Bosses from Lloyds, HSBC, Santander UK, Phoenix, Fidelity and US firm BlackRock are among members of the body, all acting in an independent advisory capacity.
The shadow chancellor said “winning the global competition” to attract investment will require “new models of collaboration between government and investors” as she chaired the council’s first meeting in the City of London.
It comes as Prime Minister Rishi Sunak hinted at business tax cuts to boost economic growth in a speech earlier on Monday before the autumn statement later this week.
The prospect of giveaways comes ahead of a general election expected next year and with the Tories seeking a boost to turn around opinion polls which have shown consistent Labour leads.
Mr Sunak has met his own pledge of halving inflation in 2023 and said any tax cuts would come off the back of that, delivered “carefully and sustainably.”
Labour said the first meeting of the council had focused on “the potential for new financing mechanisms for infrastructure that can deliver viable investment models” and “how to ensure potential investors can better understand the Government’s strategic priorities for nationally significant infrastructure.”
“Under the right conditions, there are significant pools of private capital available to finance investment in critical national infrastructure, such as clean energy, transport and digital connectivity – all of which will serve to boost growth, raise productivity and create jobs,” Ms Reeves said.
“But winning the global competition to attract it will require new models of collaboration between government and investors.
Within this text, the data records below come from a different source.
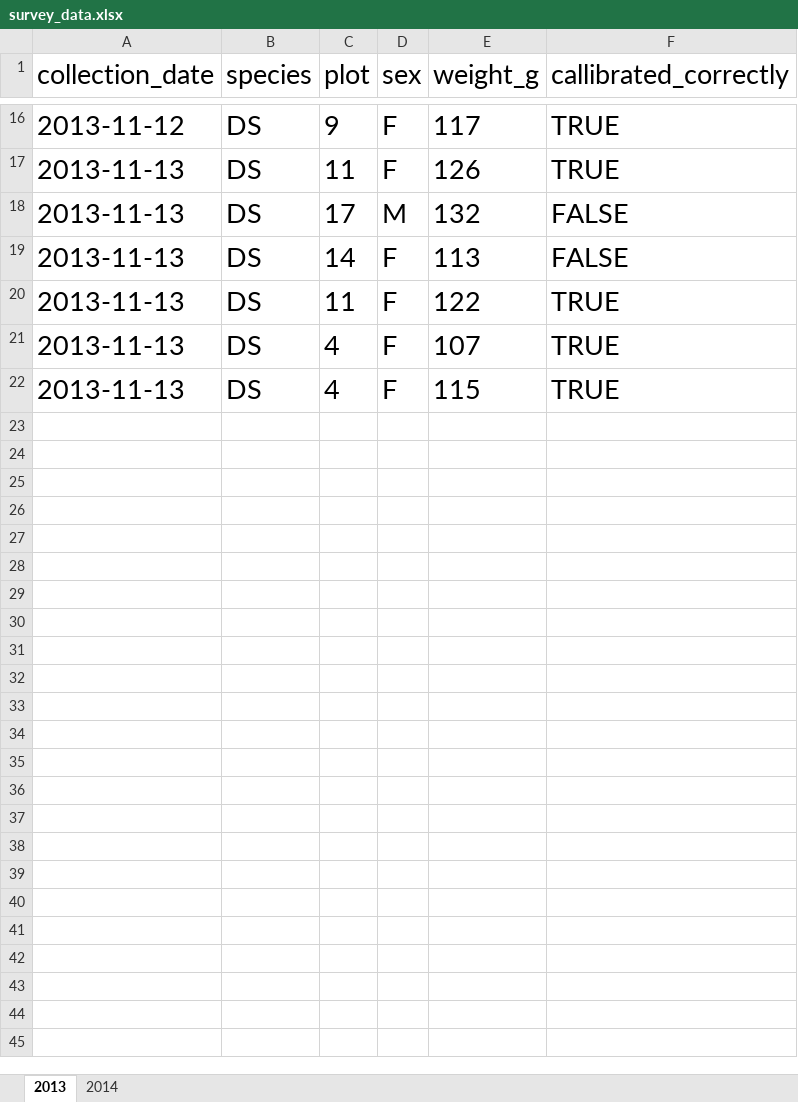
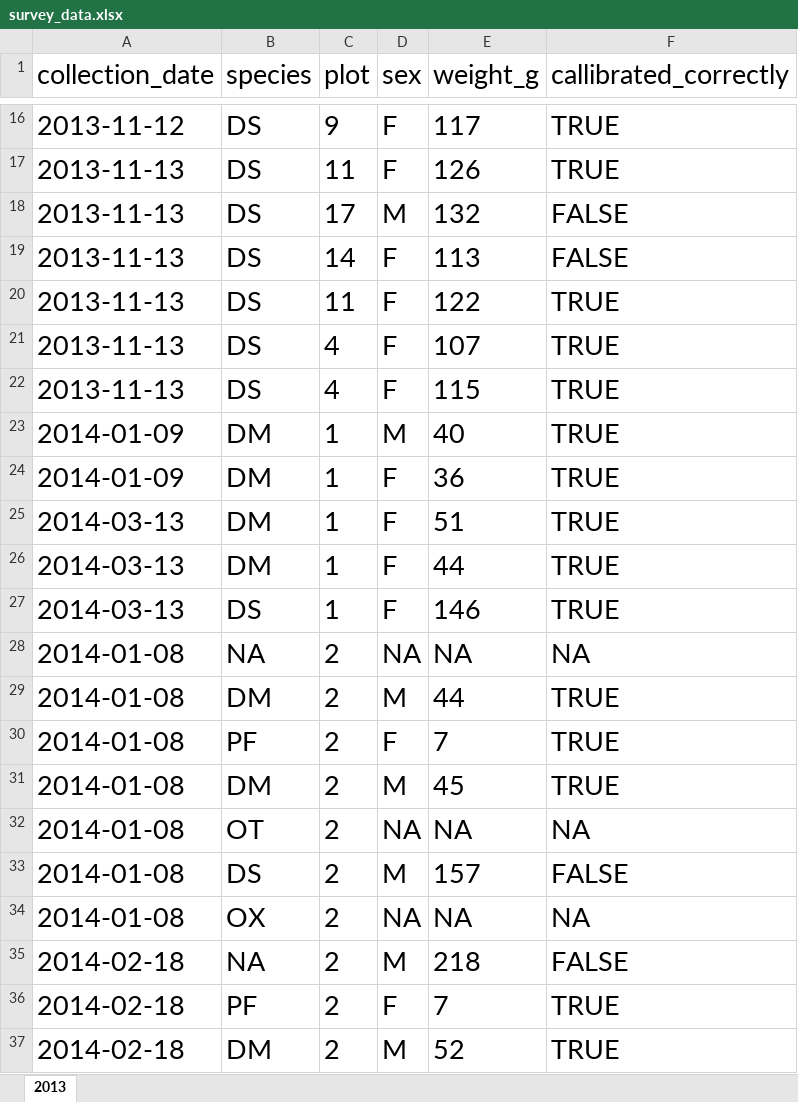
Before and after one commit to plsteinberg/tfcb-homework01, an Excel workbook: data/survey_data.xlsx, sheet 2013, drawn as a sheet; only a part is shown, gaps mark what is left out; values as stored, in another font and other column widths than the file's, no borders; the diff names each change by its address in the sheet, - before the commit and + after, or states it on an @@ line.

```diff
--- a/data/survey_data.xlsx (sheet 2013)
+++ b/data/survey_data.xlsx (sheet 2013)
-sheet tab: 2014
+row 23: 2014-01-09 | DM | 1 | M | 40 | TRUE
+row 24: 2014-01-09 | DM | 1 | F | 36 | TRUE
+row 25: 2014-03-13 | DM | 1 | F | 51 | TRUE
+row 26: 2014-03-13 | DM | 1 | F | 44 | TRUE
+row 27: 2014-03-13 | DS | 1 | F | 146 | TRUE
+row 28: 2014-01-08 | NA | 2 | NA | NA | NA
+row 29: 2014-01-08 | DM | 2 | M | 44 | TRUE
+row 30: 2014-01-08 | PF | 2 | F | 7 | TRUE
+row 31: 2014-01-08 | DM | 2 | M | 45 | TRUE
+row 32: 2014-01-08 | OT | 2 | NA | NA | NA
+row 33: 2014-01-08 | DS | 2 | M | 157 | FALSE
+row 34: 2014-01-08 | OX | 2 | NA | NA | NA
+row 35: 2014-02-18 | NA | 2 | M | 218 | FALSE
+row 36: 2014-02-18 | PF | 2 | F | 7 | TRUE
+row 37: 2014-02-18 | DM | 2 | M | 52 | TRUE
```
The creation of the new British Infrastructure Council will help to achieve that.”